(GIVEN INFORMATION)
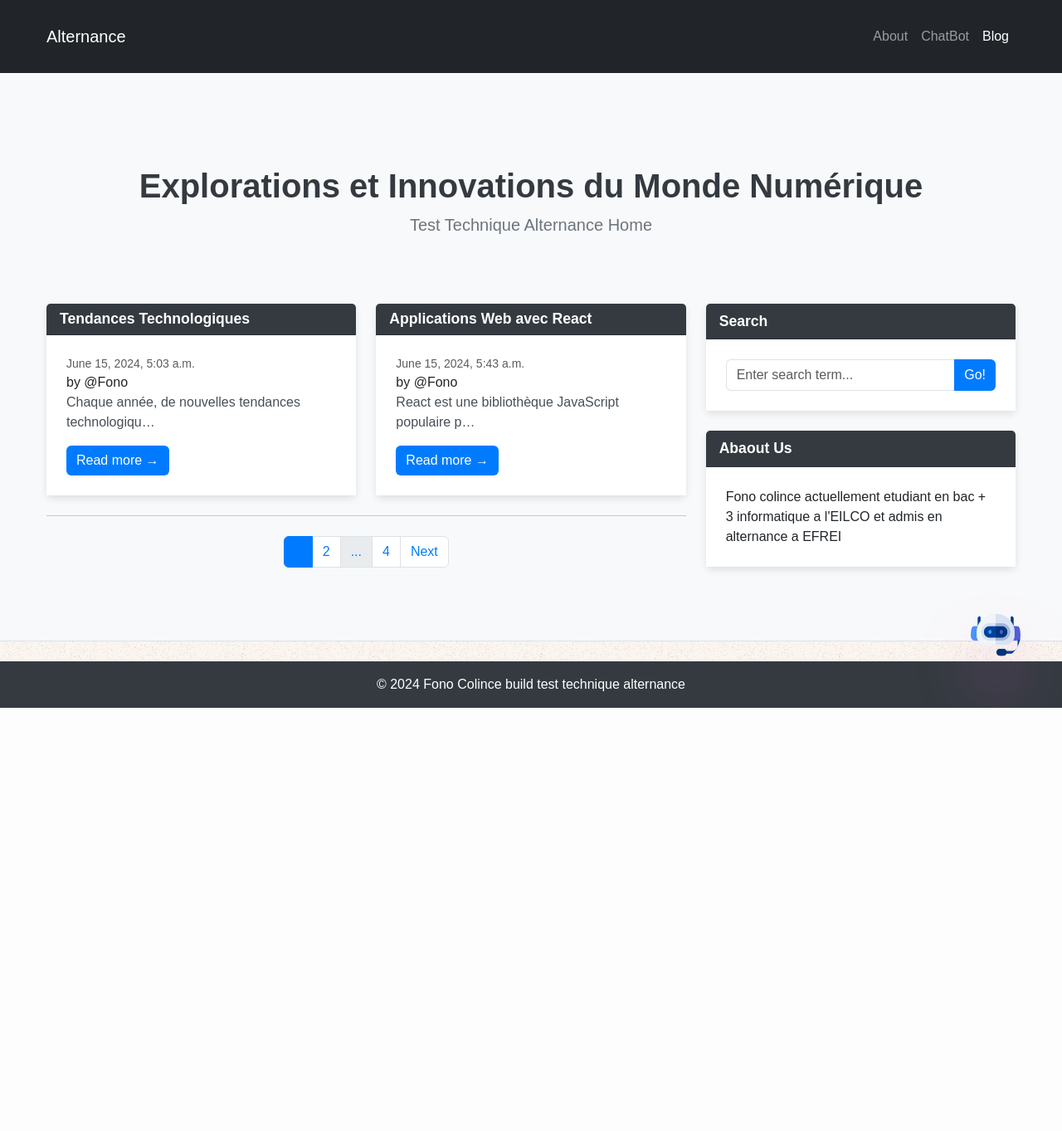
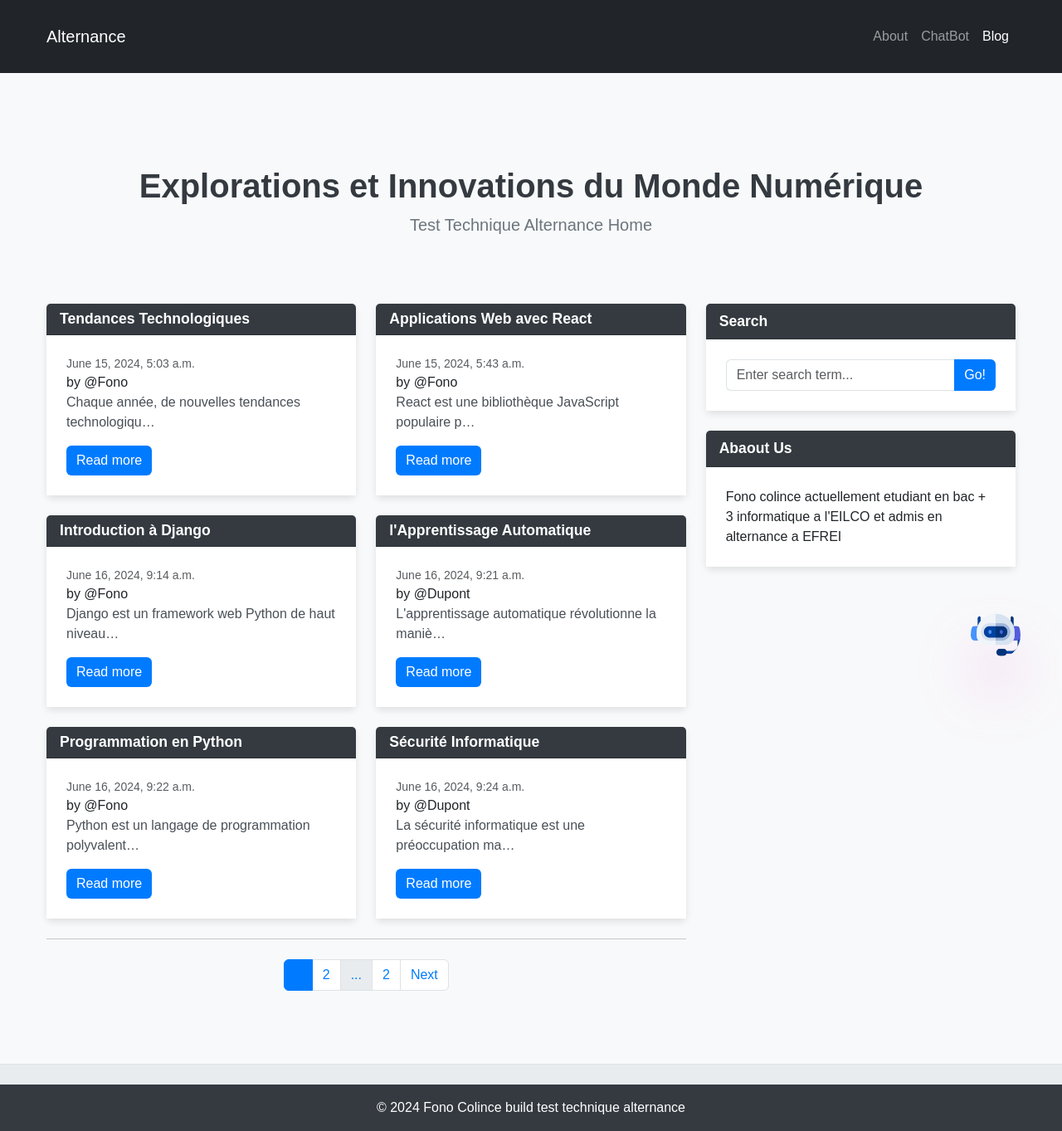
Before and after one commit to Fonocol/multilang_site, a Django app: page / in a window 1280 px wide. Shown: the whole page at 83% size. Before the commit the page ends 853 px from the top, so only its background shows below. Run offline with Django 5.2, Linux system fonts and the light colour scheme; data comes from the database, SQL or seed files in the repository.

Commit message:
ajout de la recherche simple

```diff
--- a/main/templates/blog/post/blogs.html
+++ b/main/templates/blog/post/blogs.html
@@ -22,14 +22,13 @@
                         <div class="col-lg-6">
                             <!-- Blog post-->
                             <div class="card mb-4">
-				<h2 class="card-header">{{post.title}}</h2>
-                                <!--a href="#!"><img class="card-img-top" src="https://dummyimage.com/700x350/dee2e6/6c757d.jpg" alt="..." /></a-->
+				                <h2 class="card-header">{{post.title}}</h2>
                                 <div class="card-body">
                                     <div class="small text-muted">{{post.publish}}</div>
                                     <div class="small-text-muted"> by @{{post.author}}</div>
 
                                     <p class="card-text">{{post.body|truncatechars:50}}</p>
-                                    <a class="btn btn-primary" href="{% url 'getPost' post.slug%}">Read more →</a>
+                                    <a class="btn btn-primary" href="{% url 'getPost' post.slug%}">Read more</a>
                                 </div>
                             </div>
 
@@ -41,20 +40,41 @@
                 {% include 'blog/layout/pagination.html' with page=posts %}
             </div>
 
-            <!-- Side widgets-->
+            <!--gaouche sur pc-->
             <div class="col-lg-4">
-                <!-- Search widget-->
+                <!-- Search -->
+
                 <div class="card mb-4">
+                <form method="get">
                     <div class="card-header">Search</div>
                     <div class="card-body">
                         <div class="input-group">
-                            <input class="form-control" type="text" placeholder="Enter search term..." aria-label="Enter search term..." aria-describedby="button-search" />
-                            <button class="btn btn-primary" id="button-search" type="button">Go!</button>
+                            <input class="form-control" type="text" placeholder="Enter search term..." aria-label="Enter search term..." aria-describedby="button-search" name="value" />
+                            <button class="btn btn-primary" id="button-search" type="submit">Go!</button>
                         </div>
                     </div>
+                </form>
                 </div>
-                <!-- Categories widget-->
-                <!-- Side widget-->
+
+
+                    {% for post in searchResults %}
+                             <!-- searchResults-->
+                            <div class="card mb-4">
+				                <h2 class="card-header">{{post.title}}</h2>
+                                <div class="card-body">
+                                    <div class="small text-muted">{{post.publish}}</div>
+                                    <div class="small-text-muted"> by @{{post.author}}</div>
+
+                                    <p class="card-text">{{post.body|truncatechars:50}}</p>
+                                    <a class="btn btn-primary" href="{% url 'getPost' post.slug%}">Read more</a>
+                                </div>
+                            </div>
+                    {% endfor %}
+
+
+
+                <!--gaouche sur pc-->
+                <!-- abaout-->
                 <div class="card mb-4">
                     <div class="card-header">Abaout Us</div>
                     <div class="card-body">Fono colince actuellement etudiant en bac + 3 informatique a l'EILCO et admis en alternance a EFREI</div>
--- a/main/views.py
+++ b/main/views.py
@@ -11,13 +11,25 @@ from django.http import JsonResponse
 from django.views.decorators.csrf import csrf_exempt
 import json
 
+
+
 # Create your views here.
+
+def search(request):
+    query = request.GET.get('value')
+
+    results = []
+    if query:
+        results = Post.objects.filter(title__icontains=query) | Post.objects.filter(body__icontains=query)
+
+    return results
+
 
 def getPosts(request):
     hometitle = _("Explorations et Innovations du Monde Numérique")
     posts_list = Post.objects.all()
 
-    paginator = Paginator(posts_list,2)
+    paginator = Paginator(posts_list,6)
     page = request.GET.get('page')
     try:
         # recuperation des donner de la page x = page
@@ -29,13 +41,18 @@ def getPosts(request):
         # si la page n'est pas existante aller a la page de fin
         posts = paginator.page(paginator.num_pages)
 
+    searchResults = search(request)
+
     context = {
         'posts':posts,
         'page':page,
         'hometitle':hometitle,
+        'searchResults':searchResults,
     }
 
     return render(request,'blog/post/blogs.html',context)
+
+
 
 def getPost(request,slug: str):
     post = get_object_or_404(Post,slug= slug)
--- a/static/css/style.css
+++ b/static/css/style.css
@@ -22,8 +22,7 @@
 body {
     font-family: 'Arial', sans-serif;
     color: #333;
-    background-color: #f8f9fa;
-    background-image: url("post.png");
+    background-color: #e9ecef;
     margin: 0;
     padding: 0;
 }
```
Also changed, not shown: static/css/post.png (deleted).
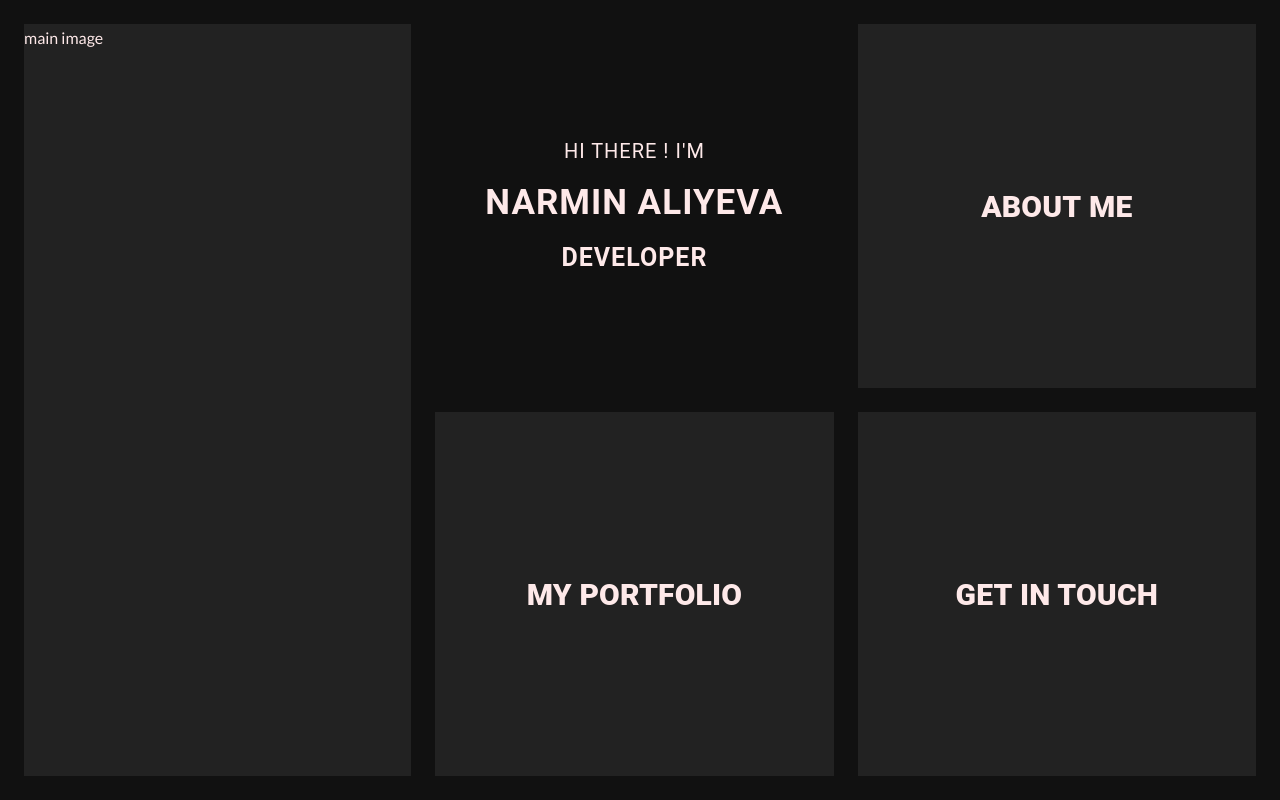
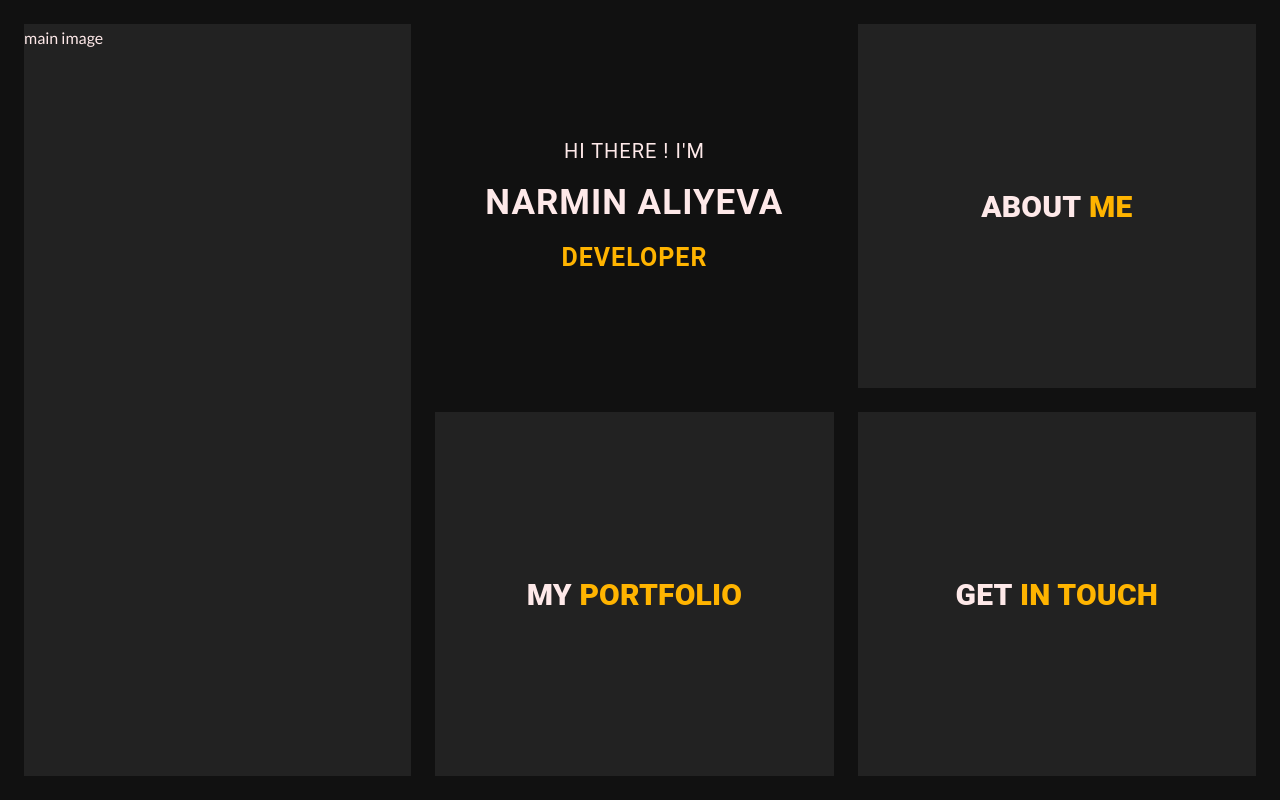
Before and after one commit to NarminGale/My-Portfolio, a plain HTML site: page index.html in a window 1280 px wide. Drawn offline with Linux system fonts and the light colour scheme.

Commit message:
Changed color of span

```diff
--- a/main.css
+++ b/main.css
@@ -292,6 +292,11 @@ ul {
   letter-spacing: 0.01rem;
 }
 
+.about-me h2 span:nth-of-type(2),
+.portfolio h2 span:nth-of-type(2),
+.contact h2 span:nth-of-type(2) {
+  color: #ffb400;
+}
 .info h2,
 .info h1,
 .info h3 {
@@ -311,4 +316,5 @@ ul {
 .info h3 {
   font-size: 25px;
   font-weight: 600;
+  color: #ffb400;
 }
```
(End GIVEN INFORMATION)
Every line above that includes the string "blogs" should be counted, and the answer should be that number only.

### EXERCISE SOLUTION
3